#### Action item
Set down the entries that follow exactly as written, leaving out any images.

- - -

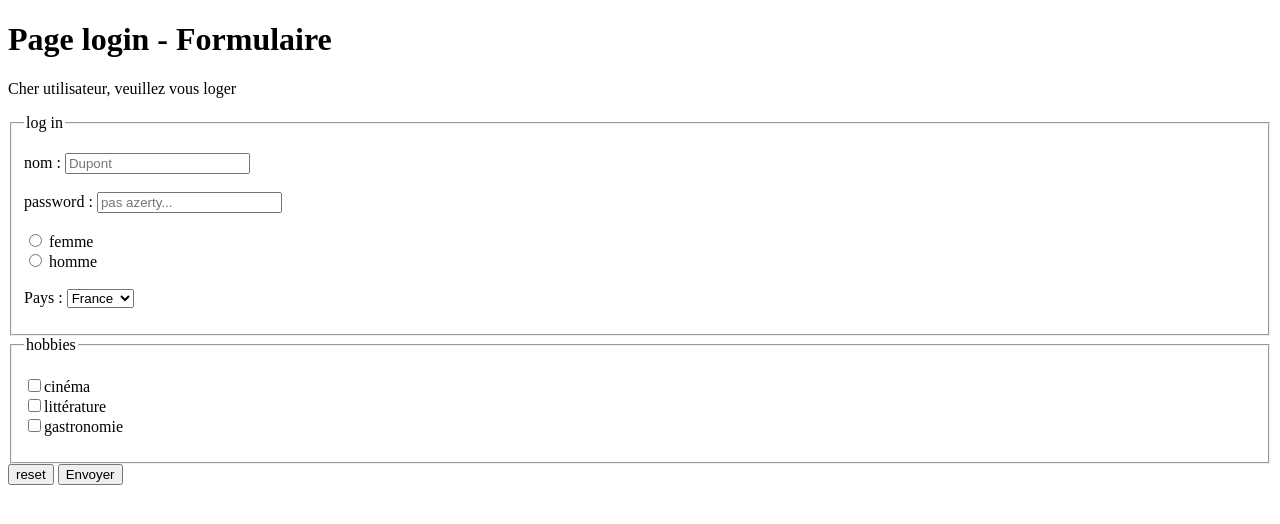
Repository: FabiendeBelleville/test
Page: GTM-eclipse-workspace-Fabien_Drouin/TPSimpleJspServlet3Redir/WebContent/formulaire.html
An editor plug-in stored every save of this project. The page is shown before and after the next save, followed by the edit.
The browser window is 1280 px wide. The pictures show the whole page.

Above is the page before, as saved 2018-10-02 08:19:57.

After the next save:
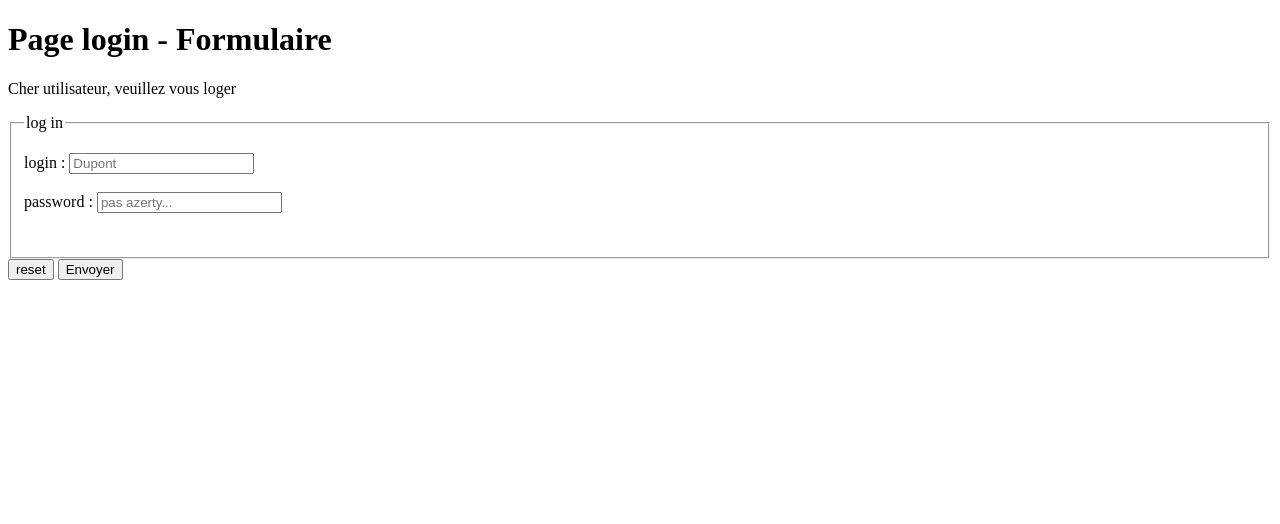
Saved 68 s later.
--- a/GTM-eclipse-workspace-Fabien_Drouin/TPSimpleJspServlet3Redir/WebContent/formulaire.html
+++ b/GTM-eclipse-workspace-Fabien_Drouin/TPSimpleJspServlet3Redir/WebContent/formulaire.html
@@ -9,48 +9,23 @@
 	<h1>Page login - Formulaire</h1>
 	<p>Cher utilisateur, veuillez vous loger</p>
 
-	<form method="post" action="CestQui">
+	<form method="post" action="accueil">
 		<fieldset>
 			<legend>log in</legend>
 
 			<p>
-				nom : <input type="text" name="nom" placeholder="Dupont" />
+				login : <input type="text" name="login" placeholder="Dupont" />
 				<br>
 				<br>
 				password : <input type="text" name="password" placeholder="pas azerty..." /> <br />
 				<br />
 
-				<input type="radio" name="sex" value="femme" id="femme" />
-				<label for="femme">femme</label> <br /> <input type="radio"
-					name="sex" value="homme" id="homme" /> <label for="homme">homme</label>
-				<br />
 
-			<br> Pays :
-				<select name="pays" id="pays">
-					<option value="France">France</option>
-					<option value="Grece">Grece</option>
-					<option value="Albanie">Albanie</option>
-					<option value="Nigeria">Nigeria</option>
-
-				</select>
-			</p>
 
 
 		</fieldset>
 
 
-		<fieldset>
-			<legend>hobbies</legend>
-
-
-			<p>
-				 <input type="checkbox" name="hobbies" value="cinéma">cinéma<br>
-					<input type="checkbox" name="hobbies" value="littérature">littérature<br>
-					<input type="checkbox" name="hobbies" value="gastronomie">gastronomie<br>
-			</p>
-
-
-		</fieldset>
 
 		<input type="reset" value="reset" /> <input type="submit"
 			value="Envoyer" />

- - -

#### Result of the exercise
Repository: FabiendeBelleville/test
Page: GTM-eclipse-workspace-Fabien_Drouin/TPSimpleJspServlet3Redir/WebContent/formulaire.html
An editor plug-in stored every save of this project. The page is shown before and after the next save, followed by the edit.
The browser window is 1280 px wide. The pictures show the whole page.

Above is the page before, as saved 2018-10-02 08:19:57.

After the next save:
Saved 68 s later.
--- a/GTM-eclipse-workspace-Fabien_Drouin/TPSimpleJspServlet3Redir/WebContent/formulaire.html
+++ b/GTM-eclipse-workspace-Fabien_Drouin/TPSimpleJspServlet3Redir/WebContent/formulaire.html
@@ -9,48 +9,23 @@
 	<h1>Page login - Formulaire</h1>
 	<p>Cher utilisateur, veuillez vous loger</p>
 
-	<form method="post" action="CestQui">
+	<form method="post" action="accueil">
 		<fieldset>
 			<legend>log in</legend>
 
 			<p>
-				nom : <input type="text" name="nom" placeholder="Dupont" />
+				login : <input type="text" name="login" placeholder="Dupont" />
 				<br>
 				<br>
 				password : <input type="text" name="password" placeholder="pas azerty..." /> <br />
 				<br />
 
-				<input type="radio" name="sex" value="femme" id="femme" />
-				<label for="femme">femme</label> <br /> <input type="radio"
-					name="sex" value="homme" id="homme" /> <label for="homme">homme</label>
-				<br />
 
-			<br> Pays :
-				<select name="pays" id="pays">
-					<option value="France">France</option>
-					<option value="Grece">Grece</option>
-					<option value="Albanie">Albanie</option>
-					<option value="Nigeria">Nigeria</option>
-
-				</select>
-			</p>
 
 
 		</fieldset>
 
 
-		<fieldset>
-			<legend>hobbies</legend>
-
-
-			<p>
-				 <input type="checkbox" name="hobbies" value="cinéma">cinéma<br>
-					<input type="checkbox" name="hobbies" value="littérature">littérature<br>
-					<input type="checkbox" name="hobbies" value="gastronomie">gastronomie<br>
-			</p>
-
-
-		</fieldset>
 
 		<input type="reset" value="reset" /> <input type="submit"
 			value="Envoyer" />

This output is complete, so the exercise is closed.